In the midst of all these intense pain episodes during exercise, somehow I figured out that my symptoms were not my IBS. While my gynecologist thought it was my IBS, he also talked me back into going back on birth control pills. I reluctantly did so as he told me this was the only way to stop the progression of endometriosis. Within one day of restarting and being on birth control, I never got the intense pain episodes while exercising again. It was only when I was off birth control that these episodes would come. IBS and endometriosis are linked in some way, and personally, I believe my “IBS” was all a symptom of endometriosis. This is how a lot of endometriosis gets missed. I hear this time and time again from women with unexplained abdominal pain who later found out it was endometriosis. When I say later, I mean up to a decade later, as endometriosis typically gets diagnosed 7-10 years after symptoms start. As my story details!

When I restarted birth control this time, after being off for two years, I was on a different one as I couldn’t go back on YAZ. This all occurred at the time of their infamous recall amid warnings about blood clots. Over the next couple of years, I switched birth control every couple of months as I felt absolutely horrible due to side effects. As I tried new medications, I experienced extreme fatigue, bloating, low energy, nausea, and intense mood swings. One of the birth control pills put 25 lbs of water weight on me! I unfortunately got divorced in 2015 and decided to come off birth control at that time as I was tired of dealing with all of the side effects and the stress it added to my body on top of ending my marriage. Once I came off, I felt so much better from a side effect point of view. At first my periods were not horrific, not a ton of pain or bleeding. I still had pain with sex. But as months went on, this changed again, and I began to experience the pain episodes I used to when I got my period without birth control–especially during exercise.

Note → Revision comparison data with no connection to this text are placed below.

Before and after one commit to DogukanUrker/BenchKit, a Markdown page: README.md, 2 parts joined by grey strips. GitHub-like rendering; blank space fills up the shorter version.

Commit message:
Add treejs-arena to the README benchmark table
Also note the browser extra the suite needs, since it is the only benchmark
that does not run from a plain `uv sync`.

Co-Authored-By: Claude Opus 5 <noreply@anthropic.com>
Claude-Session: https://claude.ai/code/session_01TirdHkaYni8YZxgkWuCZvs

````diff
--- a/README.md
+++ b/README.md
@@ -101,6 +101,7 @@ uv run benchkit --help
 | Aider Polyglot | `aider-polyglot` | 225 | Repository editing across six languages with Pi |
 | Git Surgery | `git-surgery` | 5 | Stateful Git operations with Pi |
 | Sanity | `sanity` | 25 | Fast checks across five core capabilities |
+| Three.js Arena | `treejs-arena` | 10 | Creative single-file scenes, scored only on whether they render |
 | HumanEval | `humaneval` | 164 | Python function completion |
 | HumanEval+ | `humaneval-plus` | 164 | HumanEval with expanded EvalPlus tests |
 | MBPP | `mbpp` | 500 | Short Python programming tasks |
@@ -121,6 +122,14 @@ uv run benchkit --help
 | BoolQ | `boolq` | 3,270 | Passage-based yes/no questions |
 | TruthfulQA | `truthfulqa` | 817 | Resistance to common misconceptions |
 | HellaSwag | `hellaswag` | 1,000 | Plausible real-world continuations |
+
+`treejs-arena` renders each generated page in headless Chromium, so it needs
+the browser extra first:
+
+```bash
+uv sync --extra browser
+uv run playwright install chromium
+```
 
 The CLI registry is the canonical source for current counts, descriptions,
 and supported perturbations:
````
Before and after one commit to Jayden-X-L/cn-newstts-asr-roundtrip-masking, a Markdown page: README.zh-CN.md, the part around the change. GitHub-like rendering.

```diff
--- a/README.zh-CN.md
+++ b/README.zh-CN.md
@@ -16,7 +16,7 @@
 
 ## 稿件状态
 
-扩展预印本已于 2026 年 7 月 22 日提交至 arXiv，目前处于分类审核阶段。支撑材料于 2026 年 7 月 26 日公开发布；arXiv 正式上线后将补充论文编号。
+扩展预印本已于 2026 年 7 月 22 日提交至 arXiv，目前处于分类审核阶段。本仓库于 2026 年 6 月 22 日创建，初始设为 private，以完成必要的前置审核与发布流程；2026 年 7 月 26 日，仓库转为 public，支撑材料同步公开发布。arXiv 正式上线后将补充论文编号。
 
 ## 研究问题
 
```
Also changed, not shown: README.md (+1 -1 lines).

In 2017, I moved to Florida and saw a gynecologist who wanted me to retry birth control yet again. I gave it one more chance, but as before, the side effects ruined my quality of life. So I put an end to it and chose to suffer through my periods as long as I felt good the rest of the time. Over the years into my mid 30s, I had to stop doing intense exercise. I could no longer run. I was told repeatedly that I was just getting older and overexerting myself. I felt defeated, unseen, unheard. 

Unfortunately this is a common story I hear from women with endometriosis all the time. It takes years–decades, even–to figure out what’s really wrong, and the realization doesn’t arrive until countless attempts at being on birth control or off it. Sometimes the choice feels like the lesser of two evils. You can suffer the side effects of intense periods while being off it until you just can’t anymore–or until your doctor advises against long-term negative health outcomes–and then you try another medication, hoping it will change, until you get tired of all the debilitating physical and mental side effects. Nothing works because nothing is getting at the root of the problem. And while the world of birth control is a language that most women understand at least a little from an early age, endometriosis is rarely a part of the conversation. We need to change that.
Stay tuned for more of my story in a few weeks.